Gather every line below where "onClick" appears.

──────── Records for this task ────────

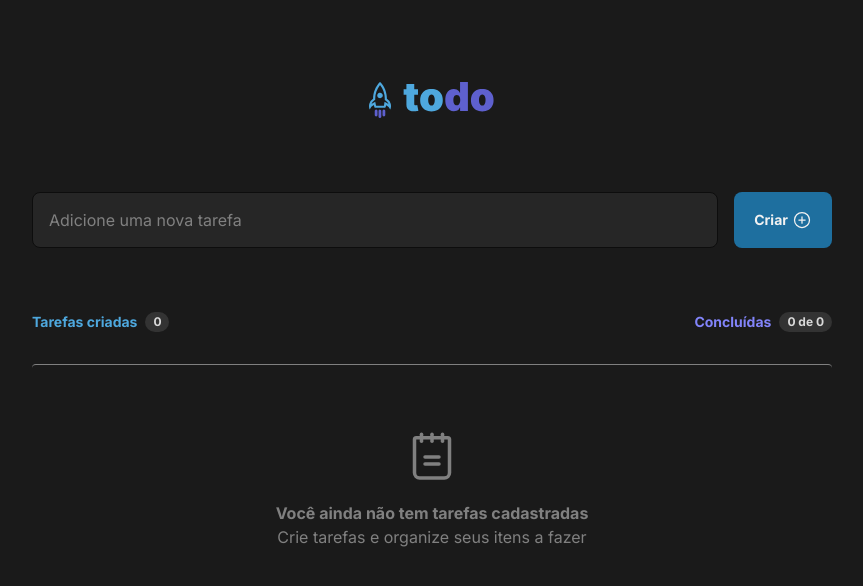
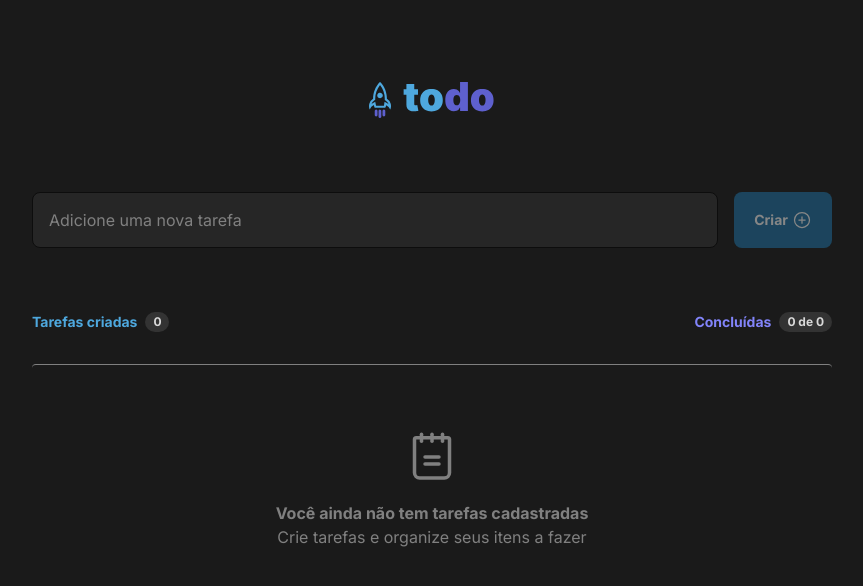
Before and after one commit to brunofariasdeo/to-do, a React (Vite) app: page / in a window 1280 px wide. Shown: the top 586 px of the page, without its empty margins (208-1071 px from the left). Built offline with nearby package versions, Linux system fonts and the light colour scheme.

Commit message:
Disable button when input is disabled

```diff
--- a/src/components/CreateButton.tsx
+++ b/src/components/CreateButton.tsx
@@ -2,13 +2,15 @@ import { PlusCircle } from "phosphor-react";
 import { MouseEvent } from "react";
 
 interface CreateButtonProps {
+  isInputEmpty: boolean;
   onClick: (event: MouseEvent) => void;
 }
 
-export function CreateButton({ onClick }: CreateButtonProps) {
+export function CreateButton({ isInputEmpty, onClick }: CreateButtonProps) {
   return (
     <button
-      className="w-28 h-14 p-2 bg-blue-dark text-gray-100 text-sm flex items-center justify-center rounded-lg font-bold hover:bg-blue"
+      className="w-28 h-14 p-2 bg-blue-dark text-gray-100 text-sm flex items-center justify-center rounded-lg font-bold hover:bg-blue disabled:opacity-50"
+      disabled={!isInputEmpty}
       onClick={onClick}
     >
       Criar <PlusCircle className="ml-1" size={20} />
--- a/src/components/NewTask.tsx
+++ b/src/components/NewTask.tsx
@@ -32,7 +32,7 @@ export function NewTask({ handleNewTask }: NewTaskProps) {
   return (
     <section className="w-full flex items-center justify-center">
       <Input onChange={handleChange} handleSubmit={handleSubmit} value={task} />
-      <CreateButton onClick={handleSubmit} />
+      <CreateButton isInputEmpty={Boolean(task)} onClick={handleSubmit} />
     </section>
   );
 }
```
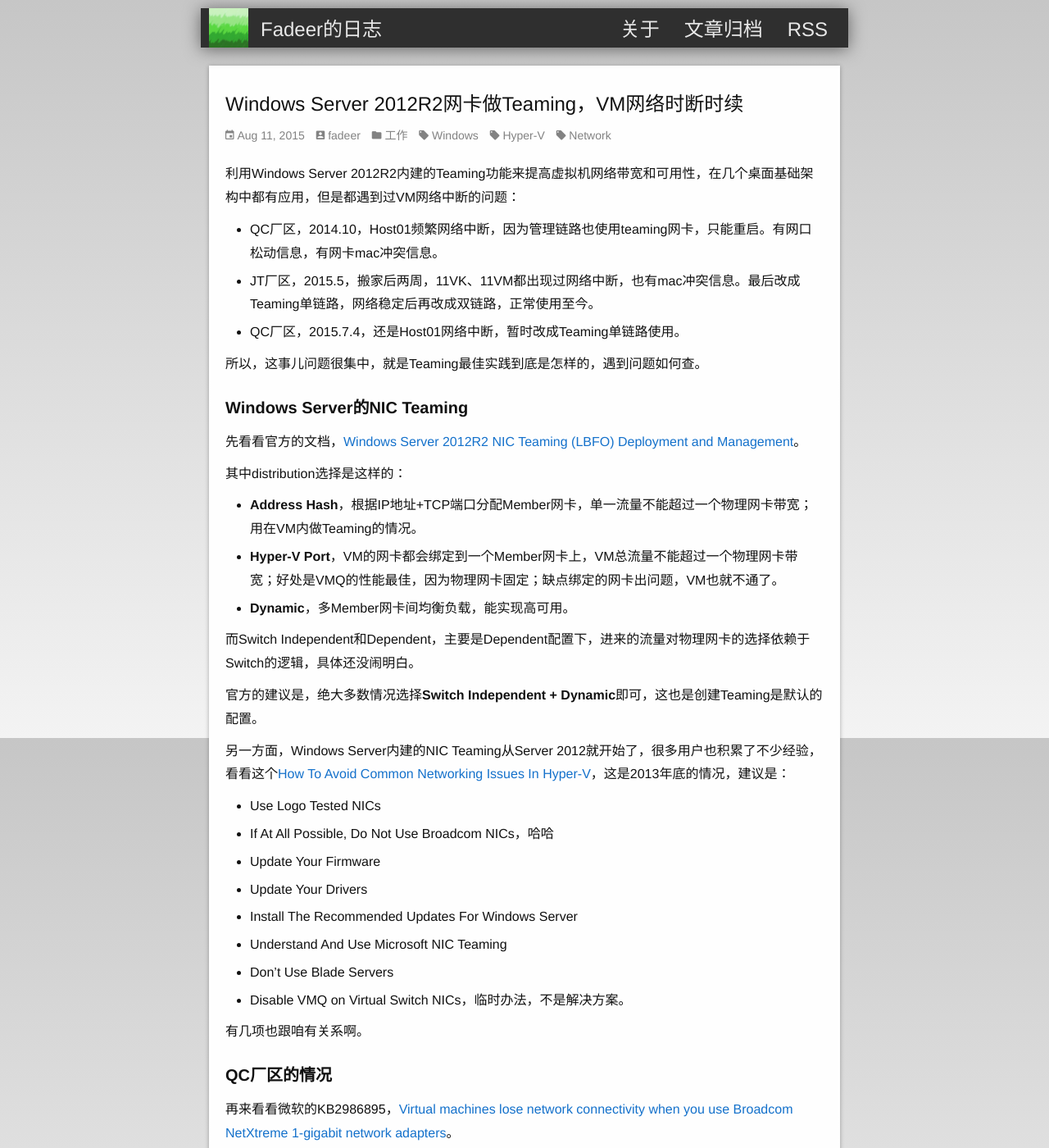
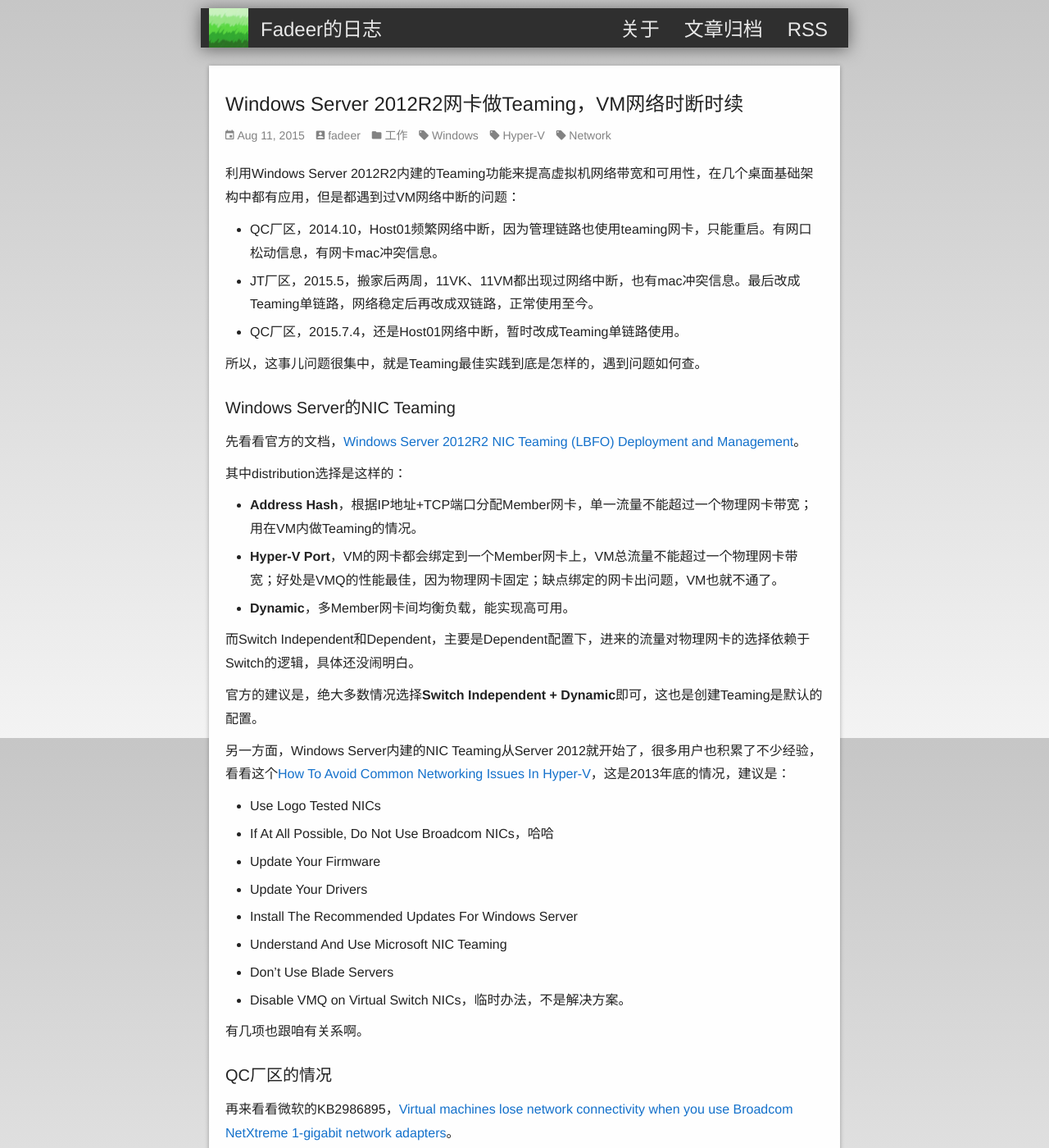
Before and after one commit to fadeer/fadeer.github.io, a Jekyll site: the page built from _posts/2015-08-11-2012r2-nicteaming.markdown, in a window 1280 px wide and 1400 px high. Shown: the whole window at 82% size. Built offline with Jekyll 4.4.1, drawn with Linux system fonts in a browser that asks for light colours.

Commit message:
update style

```diff
--- a/_sass/_base.scss
+++ b/_sass/_base.scss
@@ -15,7 +15,7 @@
  */
 body {
     font-family: $font-default;
-    font-size: $base-font-size;
+    font-size: $normal-font-size;
     line-height: $base-line-height;
     font-weight: 300;
     color: $text-color;
@@ -153,9 +153,9 @@
 blockquote {
     //color: $grey-color;
     background-color: #eee;
-    border-left: 4px solid $grey-color;
+    border-left: 4px solid #bbb;
     padding-left: $spacing-unit / 2;
-    //font-size: 18px;
+    //font-size: $small-font-size;
     //letter-spacing: -1px;
     //font-style: italic;
 
--- a/_sass/_layout.scss
+++ b/_sass/_layout.scss
@@ -180,7 +180,7 @@
 }
 
 .page-heading {
-    font-size: $base-font-size;
+    font-size: $normal-font-size;
 }
 
 .post-list {
@@ -223,14 +223,14 @@
 }
 
 .post-title2 {
-    font-size: $base-font-size;
+    font-size: $normal-font-size;
     color: $grey-color-dark;
 
     @include media-query($on-laptop) {
-        font-size: $base-font-size;
+        font-size: $normal-font-size;
     }
     @include media-query($on-palm) {
-        font-size: $base-font-size * 0.875;
+        font-size: $normal-font-size * 0.875;
         display: none;
     }
 }
@@ -262,15 +262,15 @@
     margin-bottom: $spacing-unit;
 
 	@include media-query($on-laptop) {
-        font-size: $base-font-size;
+        font-size: $normal-font-size;
     }
     @include media-query($on-palm) {
-        font-size: $base-font-size * 0.875;
+        font-size: $normal-font-size * 0.875;
     }
 
     h2 {
         font-size: $hh-font-size;
-        font-weight: 600;
+        //font-weight: 600;
 
         @include media-query($on-laptop) {
             font-size: $hh-font-size;
@@ -296,10 +296,10 @@
     margin-left: 0;
 
     @include media-query($on-laptop) {
-        font-size: $base-font-size;
+        font-size: $normal-font-size;
     }
     @include media-query($on-palm) {
-        font-size: $base-font-size * 0.875;
+        font-size: $normal-font-size * 0.875;
     }
 
     .apost-title {
@@ -311,10 +311,10 @@
         color: $grey-color-dark;
 
         @include media-query($on-laptop) {
-            font-size: $base-font-size;
+            font-size: $normal-font-size;
         }
         @include media-query($on-palm) {
-            font-size: $base-font-size * 0.875;
+            font-size: $normal-font-size * 0.875;
             display: none;
         }
 	}
--- a/css/main.scss
+++ b/css/main.scss
@@ -11,19 +11,21 @@
 
 $base-font-family: $font-default;
 $base-font-size:   16px;
+// 1.5~24px 1.375~22px 1.25~20px 1.125~18px 0.875~14px
 
-$title-font-size:  $base-font-size * 1.5; //24px
-$h-font-size: $base-font-size * 1.375; //22px
-$hh-font-size: $base-font-size * 1.25; //20px
-$hhh-font-size: $base-font-size * 1.125; //18px
-$small-font-size:  $base-font-size * 0.875; //14px
+$title-font-size:  $base-font-size * 1.5;
+$normal-font-size: $base-font-size;
+$small-font-size:  $base-font-size * 0.875;
+$h-font-size: $base-font-size * 1.375;
+$hh-font-size: $base-font-size * 1.25;
+$hhh-font-size: $base-font-size * 1.125;
 
 $base-line-height: 1.8;
 
 $spacing-unit:     30px;
 $spacing-lr:       20px;
 
-$text-color:       #111;
+$text-color:       #222;
 $background-color: #eee;
 $bg-color-t: #c6c6c6;
 $bg-color-b: #f3f3f3;
```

────────

» Problem solution:
   onClick: (event: MouseEvent) => void;
-export function CreateButton({ onClick }: CreateButtonProps) {
+export function CreateButton({ isInputEmpty, onClick }: CreateButtonProps) {
       onClick={onClick}
-      <CreateButton onClick={handleSubmit} />
+      <CreateButton isInputEmpty={Boolean(task)} onClick={handleSubmit} />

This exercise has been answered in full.